- Parker Barry
At our frequent and large extended family gatherings, once the food is ready, parents jump to the line first to prepare plates for their kids — who have usually spent the last hour running around playing with cousins peppered with bouts of reminding us parents that they are HUNGRY! By feeding them first we’re honoring their needs, which they can’t yet suppress for as long as we adults can, and we’re making it possible for us to (maybe) get to sit down and enjoy eating with minimal interruption.
My dad always comments on how different that situation is from when he was a kid. At his family gatherings, kids ate last, taking whatever was left after the adults had their fill. It was a different time, a different culture — a culture of poverty that knew adults needed food to have energy to work. Kids were not treated as equals by any means, and their opinions were given even less weight than their basic needs were.
Kids and adults: equal or not?

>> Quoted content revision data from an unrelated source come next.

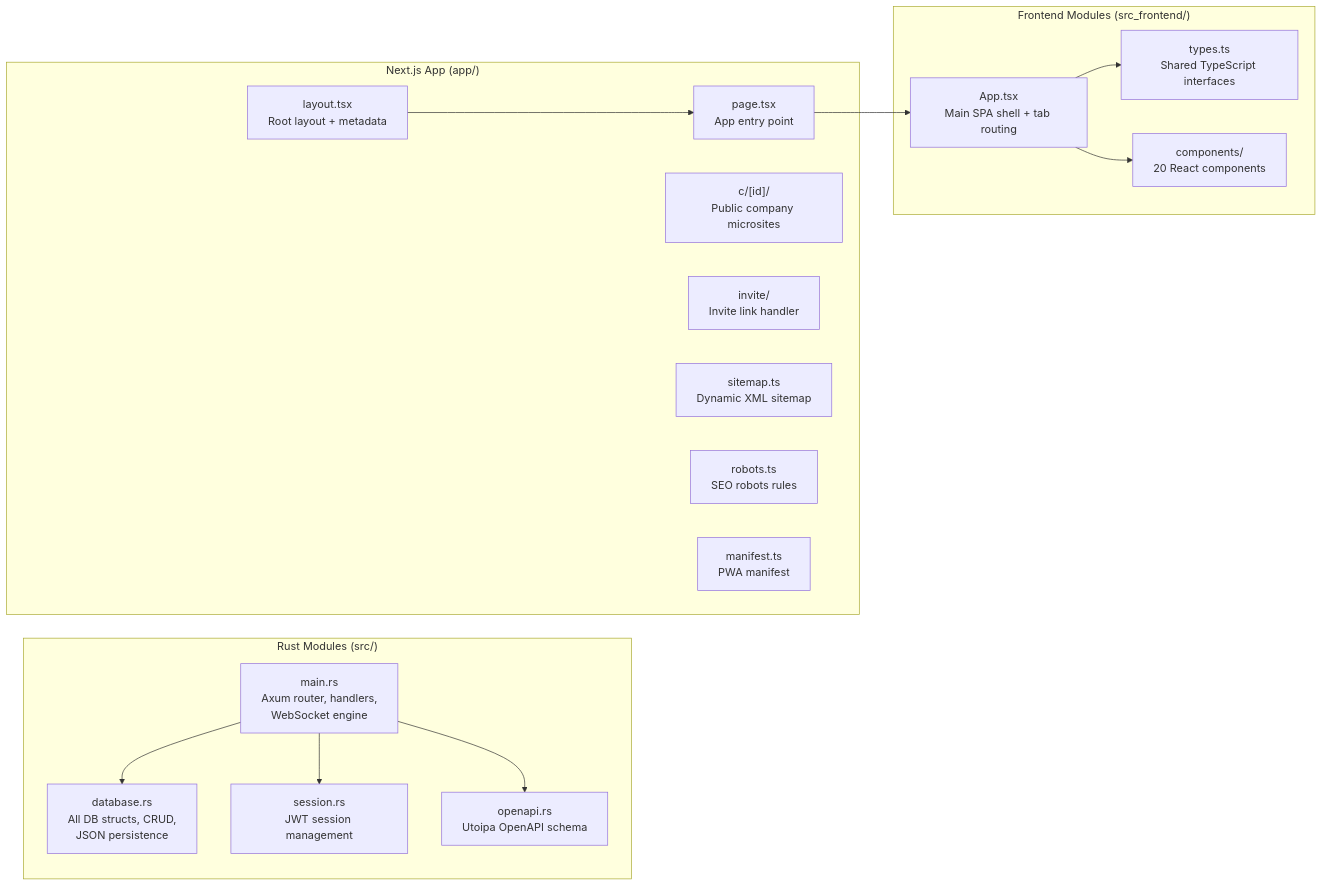
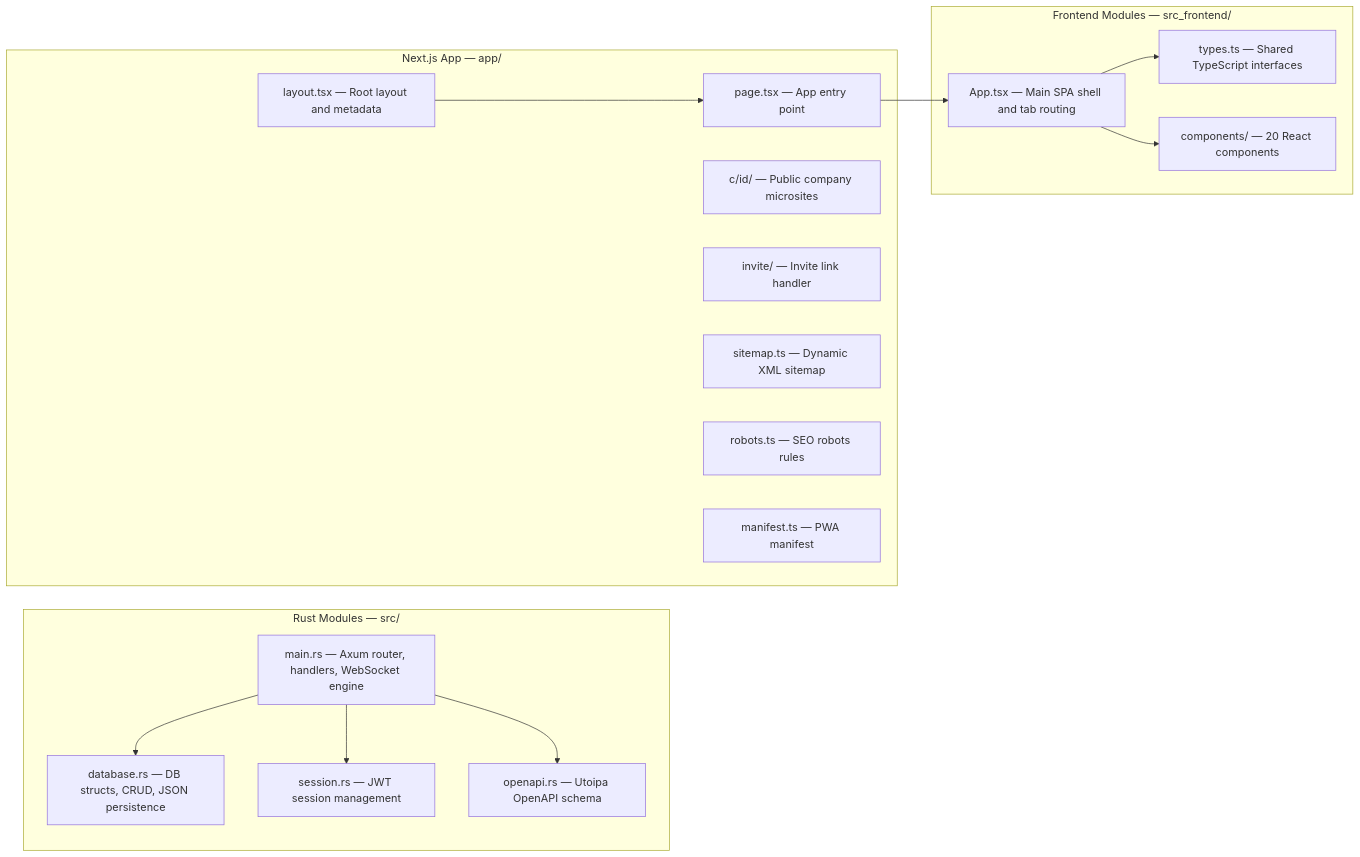
Before and after one commit to aryansrao/theysynced: the third of 5 diagrams in README.md, drawn with Mermaid. The commit also changed other lines of this file, not shown here.

First line of the commit message:
fix: repair all Mermaid diagram syntax errors in README

````diff
--- a/README.md
+++ b/README.md
@@ -112,33 +112,33 @@
 ```mermaid
 graph LR
-    subgraph RustModules["Rust Modules (src/)"]
-        main["main.rs\nAxum router, handlers,\nWebSocket engine"]
-        database["database.rs\nAll DB structs, CRUD,\nJSON persistence"]
-        session["session.rs\nJWT session management"]
-        openapi["openapi.rs\nUtoipa OpenAPI schema"]
+    subgraph RustModules["Rust Modules — src/"]
+        main["main.rs — Axum router, handlers, WebSocket engine"]
+        database["database.rs — DB structs, CRUD, JSON persistence"]
+        session["session.rs — JWT session management"]
+        openapi["openapi.rs — Utoipa OpenAPI schema"]
     end
 
-    subgraph FrontendModules["Frontend Modules (src_frontend/)"]
-        App["App.tsx\nMain SPA shell + tab routing"]
-        types["types.ts\nShared TypeScript interfaces"]
-        components["components/\n20 React components"]
+    subgraph FrontendModules["Frontend Modules — src_frontend/"]
+        App["App.tsx — Main SPA shell and tab routing"]
+        types["types.ts — Shared TypeScript interfaces"]
+        components["components/ — 20 React components"]
     end
 
-    subgraph NextApp["Next.js App (app/)"]
-        layout["layout.tsx\nRoot layout + metadata"]
-        page["page.tsx\nApp entry point"]
-        c["c/[id]/\nPublic company microsites"]
-        invite["invite/\nInvite link handler"]
-        sitemap["sitemap.ts\nDynamic XML sitemap"]
-        robots["robots.ts\nSEO robots rules"]
-        manifest["manifest.ts\nPWA manifest"]
+    subgraph NextApp["Next.js App — app/"]
+        layout["layout.tsx — Root layout and metadata"]
+        page["page.tsx — App entry point"]
+        cpage["c/id/ — Public company microsites"]
+        invite["invite/ — Invite link handler"]
+        sitemap["sitemap.ts — Dynamic XML sitemap"]
+        robots["robots.ts — SEO robots rules"]
+        manifest["manifest.ts — PWA manifest"]
     end
 
     main --> database
     main --> session
     main --> openapi
     App --> types
     App --> components
     page --> App
     layout --> page
 ```
````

Many parents don’t relate to their children as equals, viewing a parent’s role primarily of as that of a teacher and disciplinarian. Religious traditions often mandate that children honor their parents. Kids, many parents believe, have to learn to respect authority, be that the authority of a teacher or a parent. Kids act impulsively, their frontal lobes not being fully developed until their early twenties, so adults need to be involved in guiding them, helping with decisions and enforcing rules to keep them safe. They are setting their kids up for the real world.

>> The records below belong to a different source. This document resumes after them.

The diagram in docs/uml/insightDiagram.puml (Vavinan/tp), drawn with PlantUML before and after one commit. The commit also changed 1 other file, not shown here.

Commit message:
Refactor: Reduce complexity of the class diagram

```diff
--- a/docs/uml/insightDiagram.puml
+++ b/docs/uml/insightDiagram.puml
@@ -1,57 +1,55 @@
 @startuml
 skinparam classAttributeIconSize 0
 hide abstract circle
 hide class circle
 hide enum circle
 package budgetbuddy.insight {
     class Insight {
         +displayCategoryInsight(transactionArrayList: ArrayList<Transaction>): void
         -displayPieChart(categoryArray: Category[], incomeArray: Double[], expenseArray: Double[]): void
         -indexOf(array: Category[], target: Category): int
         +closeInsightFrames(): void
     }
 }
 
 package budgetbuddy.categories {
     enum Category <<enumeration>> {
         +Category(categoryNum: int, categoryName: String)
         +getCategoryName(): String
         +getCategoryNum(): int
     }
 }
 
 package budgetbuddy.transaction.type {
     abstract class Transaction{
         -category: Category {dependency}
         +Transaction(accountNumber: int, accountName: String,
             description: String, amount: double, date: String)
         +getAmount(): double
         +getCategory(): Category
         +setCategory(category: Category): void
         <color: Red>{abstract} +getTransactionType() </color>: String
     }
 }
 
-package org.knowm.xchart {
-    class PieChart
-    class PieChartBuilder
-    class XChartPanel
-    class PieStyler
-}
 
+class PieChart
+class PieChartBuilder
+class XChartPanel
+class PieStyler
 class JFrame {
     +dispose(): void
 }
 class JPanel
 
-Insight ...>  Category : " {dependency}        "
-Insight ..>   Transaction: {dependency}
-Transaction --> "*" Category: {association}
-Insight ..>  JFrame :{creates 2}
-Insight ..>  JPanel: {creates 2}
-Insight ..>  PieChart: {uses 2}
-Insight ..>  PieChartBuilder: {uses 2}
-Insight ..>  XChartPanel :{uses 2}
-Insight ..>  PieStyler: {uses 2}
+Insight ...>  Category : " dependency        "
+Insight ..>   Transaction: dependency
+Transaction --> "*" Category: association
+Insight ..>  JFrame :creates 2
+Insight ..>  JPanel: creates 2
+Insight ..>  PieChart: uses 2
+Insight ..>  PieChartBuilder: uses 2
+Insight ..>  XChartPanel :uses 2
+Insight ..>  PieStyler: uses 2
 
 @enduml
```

In other families, that dynamic has shifted. Some families strive to treat kids as equals. Others go so far as to put their kids ahead of the adults in the equation, sometimes seeing this as investing in the future by sacrificing for their kids. They believe they are setting their kids up for the future with all the advantages they can muster, taking special care to ensure kids know they are empowered.
Those tough moments

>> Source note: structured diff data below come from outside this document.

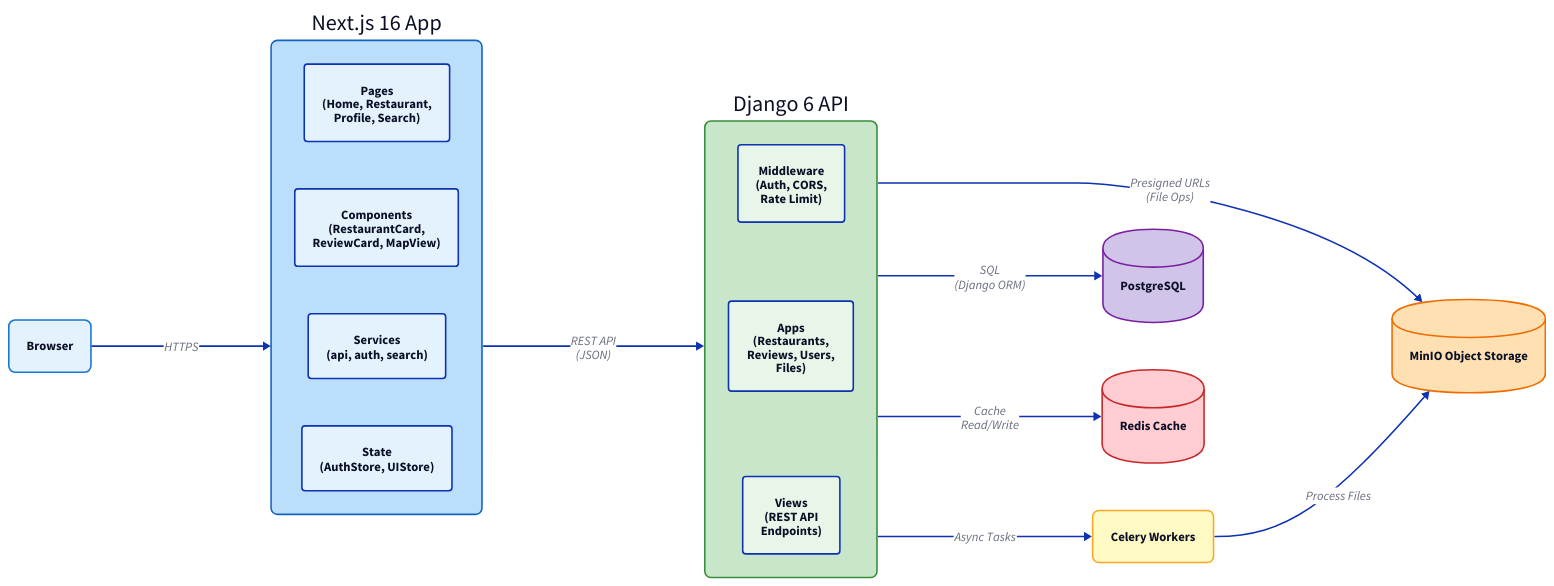
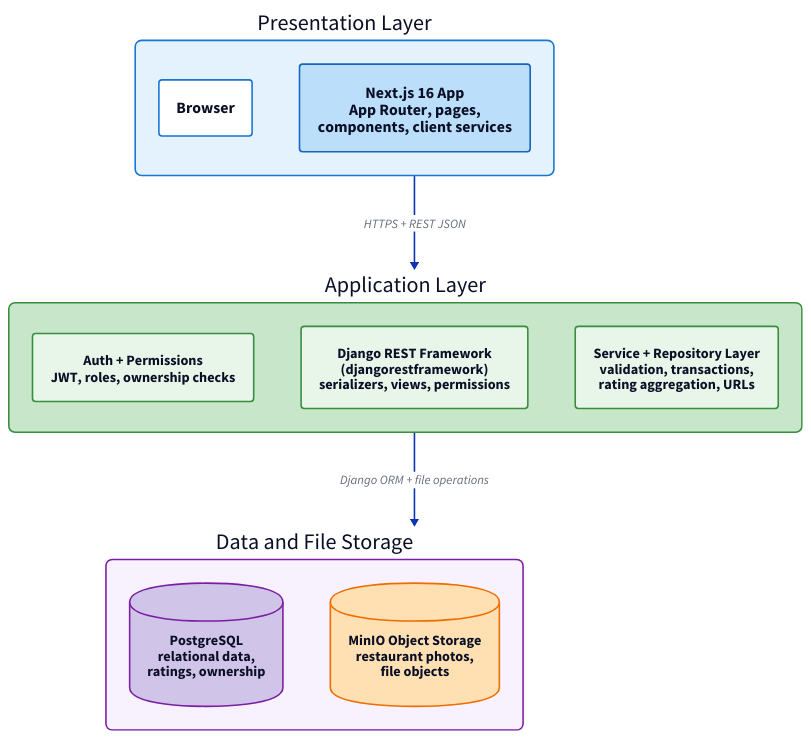
Before and after one commit to Krr0ptioN/cse-220: the diagram in docs/diagrams/system-architecture.d2, drawn with D2. The commit also changed 138 other files, not shown here.

First line of the commit message:
feat(restaurants): favorite list, profile managment, map integration (#71)

```diff
--- a/docs/diagrams/system-architecture.d2
+++ b/docs/diagrams/system-architecture.d2
@@ -1,139 +1,116 @@
 # System Architecture
 # FlavorMap - Restaurant Review Platform
 
-direction: right
+direction: down
 
-# Client Layer
-browser: Browser {
+client_layer: "Presentation Layer" {
   shape: rectangle
   style: {
     fill: "#E3F2FD"
     stroke: "#1976D2"
     stroke-width: 2
     border-radius: 8
   }
-}
 
-nextjs: Next.js 16 App {
-  shape: rectangle
-  style: {
-    fill: "#BBDEFB"
-    stroke: "#1565C0"
-    stroke-width: 2
-    border-radius: 8
-  }
-
-  pages: "Pages\n(Home, Restaurant,\nProfile, Search)" {
+  browser: "Browser" {
     shape: rectangle
     style: {
-      fill: "#E3F2FD"
+      fill: "#FFFFFF"
+      stroke: "#1976D2"
+      stroke-width: 2
       border-radius: 4
+      font-size: 20
     }
   }
 
-  components: "Components\n(RestaurantCard,\nReviewCard, MapView)" {
+  nextjs: "Next.js 16 App\nApp Router, pages,\ncomponents, client services" {
     shape: rectangle
     style: {
-      fill: "#E3F2FD"
+      fill: "#BBDEFB"
+      stroke: "#1565C0"
+      stroke-width: 2
       border-radius: 4
-    }
-  }
-
-  services: "Services\n(api, auth, search)" {
-    shape: rectangle
-    style: {
-      fill: "#E3F2FD"
-      border-radius: 4
-    }
-  }
-
-  state: "State\n(AuthStore, UIStore)" {
-    shape: rectangle
-    style: {
-      fill: "#E3F2FD"
-      border-radius: 4
+      font-size: 20
+      bold: true
     }
   }
 }
 
-# Backend Layer
-django: Django 6 API {
+api_layer: "Application Layer" {
   shape: rectangle
   style: {
     fill: "#C8E6C9"
     stroke: "#388E3C"
     stroke-width: 2
     border-radius: 8
   }
 
-  middleware: "Middleware\n(Auth, CORS,\nRate Limit)" {
+  auth: "Auth + Permissions\nJWT, roles, ownership checks" {
     shape: rectangle
     style: {
       fill: "#E8F5E9"
+      stroke: "#388E3C"
+      stroke-width: 2
       border-radius: 4
+      font-size: 18
     }
   }
 
-  apps: "Apps\n(Restaurants,\nReviews, Users,\nFiles)" {
+  api: "Django REST Framework\n(djangorestframework)\nserializers, views, permissions" {
     shape: rectangle
     style: {
       fill: "#E8F5E9"
+      stroke: "#388E3C"
+      stroke-width: 2
       border-radius: 4
+      font-size: 18
+      bold: true
     }
   }
 
-  views: "Views\n(REST API\nEndpoints)" {
+  services: "Service + Repository Layer\nvalidation, transactions,\nrating aggregation, URLs" {
     shape: rectangle
     style: {
       fill: "#E8F5E9"
+      stroke: "#388E3C"
+      stroke-width: 2
       border-radius: 4
+      font-size: 18
     }
   }
 }
 
-celery: Celery Workers {
+data_layer: "Data and File Storage" {
   shape: rectangle
   style: {
-    fill: "#FFF9C4"
-    stroke: "#F9A825"
+    fill: "#F8F1FF"
+    stroke: "#7B1FA2"
     stroke-width: 2
     border-radius: 8
   }
-}
 
-# Data Layer
-postgresql: PostgreSQL {
-  shape: cylinder
-  style: {
-    fill: "#D1C4E9"
-    stroke: "#7B1FA2"
-    stroke-width: 2
+  postgresql: "PostgreSQL\nrelational data,\nratings, ownership" {
+    shape: cylinder
+    style: {
+      fill: "#D1C4E9"
+      stroke: "#7B1FA2"
+      stroke-width: 2
+      font-size: 18
+      bold: true
+    }
+  }
+
+  minio: "MinIO Object Storage\nrestaurant photos,\nfile objects" {
+    shape: cylinder
+    style: {
+      fill: "#FFE0B2"
+      stroke: "#EF6C00"
+      stroke-width: 2
+      font-size: 18
+      bold: true
+    }
   }
 }
 
-redis: Redis Cache {
-  shape: cylinder
-  style: {
-    fill: "#FFCDD2"
-    stroke: "#C62828"
-    stroke-width: 2
-  }
-}
-
-minio: MinIO Object Storage {
-  shape: cylinder
-  style: {
-    fill: "#FFE0B2"
-    stroke: "#EF6C00"
-    stroke-width: 2
-  }
-}
-
-# Connections
-browser -> nextjs: "HTTPS"
-nextjs -> django: "REST API\n(JSON)"
-django -> postgresql: "SQL\n(Django ORM)"
-django -> redis: "Cache\nRead/Write"
-django -> minio: "Presigned URLs\n(File Ops)"
-django -> celery: "Async Tasks"
-celery -> minio: "Process Files"
+client_layer -> api_layer: "HTTPS + REST JSON"
+api_layer -> data_layer: "Django ORM + file operations"
```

Sometimes, there’s nothing noble about parenting at all, especially when dealing with those babies who just won’t sleep and parents are too exhausted to continue the give-and-take of egalitarian parenting, the focus of preparing kids for the real world or the planning involved with giving them the best future. That’s when parents just need a few minutes to sit back and laugh at the relatable story of “Go the F—k to Sleep.”
How about you? Do you treat your kids as equals?